Democrats launched another push for campaign finance transparency on Thursday, aiming to combat the Supreme Court’s Citizens United ruling as Republicans outraise them on the campaign trail. Minority Leader Nancy Pelosi (D-Calif.) dedicated the bulk of her weekly press conference to the DISCLOSE Act — which would increase disclosure requirements for campaign contributions — and Senate Democrats held a press conference Thursday afternoon to plug the bill, which will go before the Senate next week. Rep. Chris Van Hollen (D-Md.), who joined Pelosi at the conference, said Democrats have filed a discharge petition for the bill in the House. “This is a House of Representatives that is pretending that it is one of the most open House of Representatives in recent times, and yet they have refused to even hold a hearing on the DISCLOSE Act,” Van Hollen said.
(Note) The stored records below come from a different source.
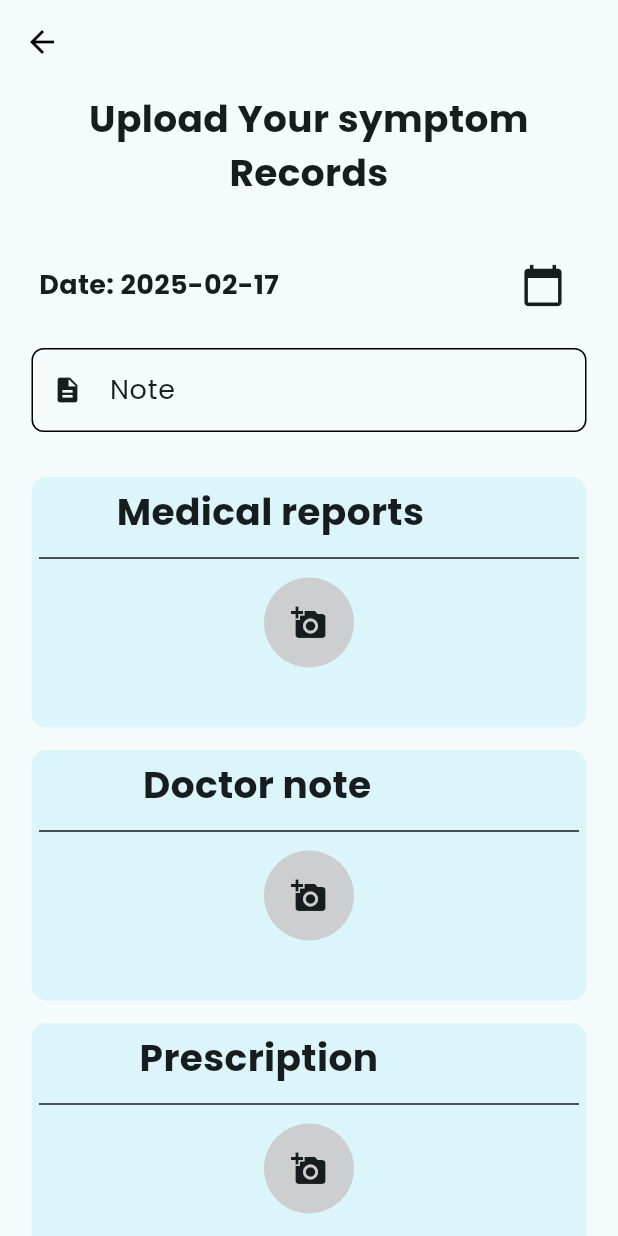
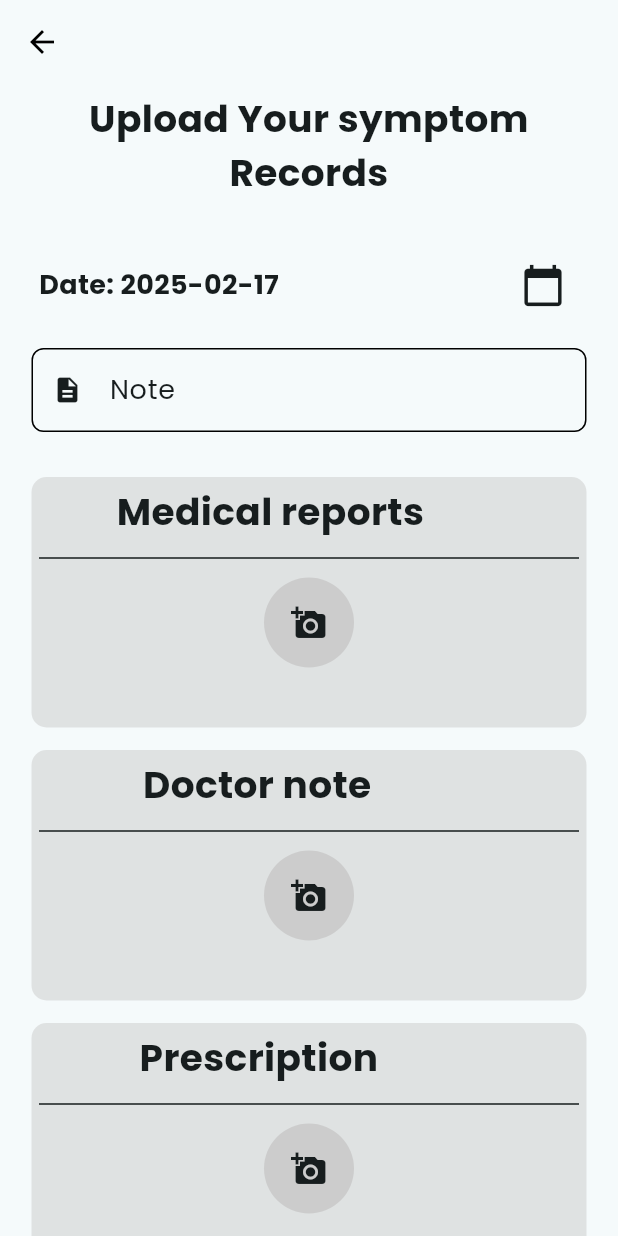
Before and after one commit to andriimobdev25/healthcare-app, a Flutter app: the AddHealthReport screen opened directly with empty values, on a phone screen of 412 x 824 dp. Run offline on Flutter 3.47's test engine with Material 3 defaults, Android fonts, the phone set to English and light mode, and no system bars; our stand-ins replace animate_do, cloud_firestore, firebase_auth, firebase_core, firebase_messaging, firebase_storage and 8 more; missing offline and left inert: google_mlkit_text_recognition; accounts and stored records are empty; network calls fail.

Commit message:
Update background color opacity for single category image card

```diff
--- a/lib/widgets/single_category/single_category_image_card.dart
+++ b/lib/widgets/single_category/single_category_image_card.dart
@@ -35,7 +35,7 @@ class _SingleCategoryImageCardState extends State<SingleCategoryImageCard> {
       decoration: BoxDecoration(
         borderRadius: BorderRadius.circular(10),
         // ignore: deprecated_member_use
-        color: blueColor.withOpacity(0.1),
+        color: subLandMarksCardBg.withOpacity(0.5),
       ),
       child: Padding(
         padding: const EdgeInsets.all(5),
```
Indeed, Democrats have been banging this drum for months to no avail, and there’s nothing to indicate their latest attempt will yield a different result.
Democrats repeatedly quoted long-ago statements by Republican senators expressing support for disclosure, saying the bill should garner bipartisan support this time around. But Republicans say the bill is too easy on unions, a claim Democrats vehemently refuted, saying they have invited Republicans to point out how that is the case and suggest a fix. A GOP aide said the bill would exempt unions through a “sleight of hand” because union dues are almost never high enough to reach the $10,000 minimum requirement for disclosure under the act.
Pelosi refuted the idea that the push for disclosures was motivated by the fact that Republican are leading Democrats in fundraising. “Even if we could out-raise them, everybody should disclose,” she said, adding that “anti-government ideologues” are funding many GOP campaigns. Romney’s campaign and his supporting funds raised more than $100 million in June, a single-month record for any GOP campaign.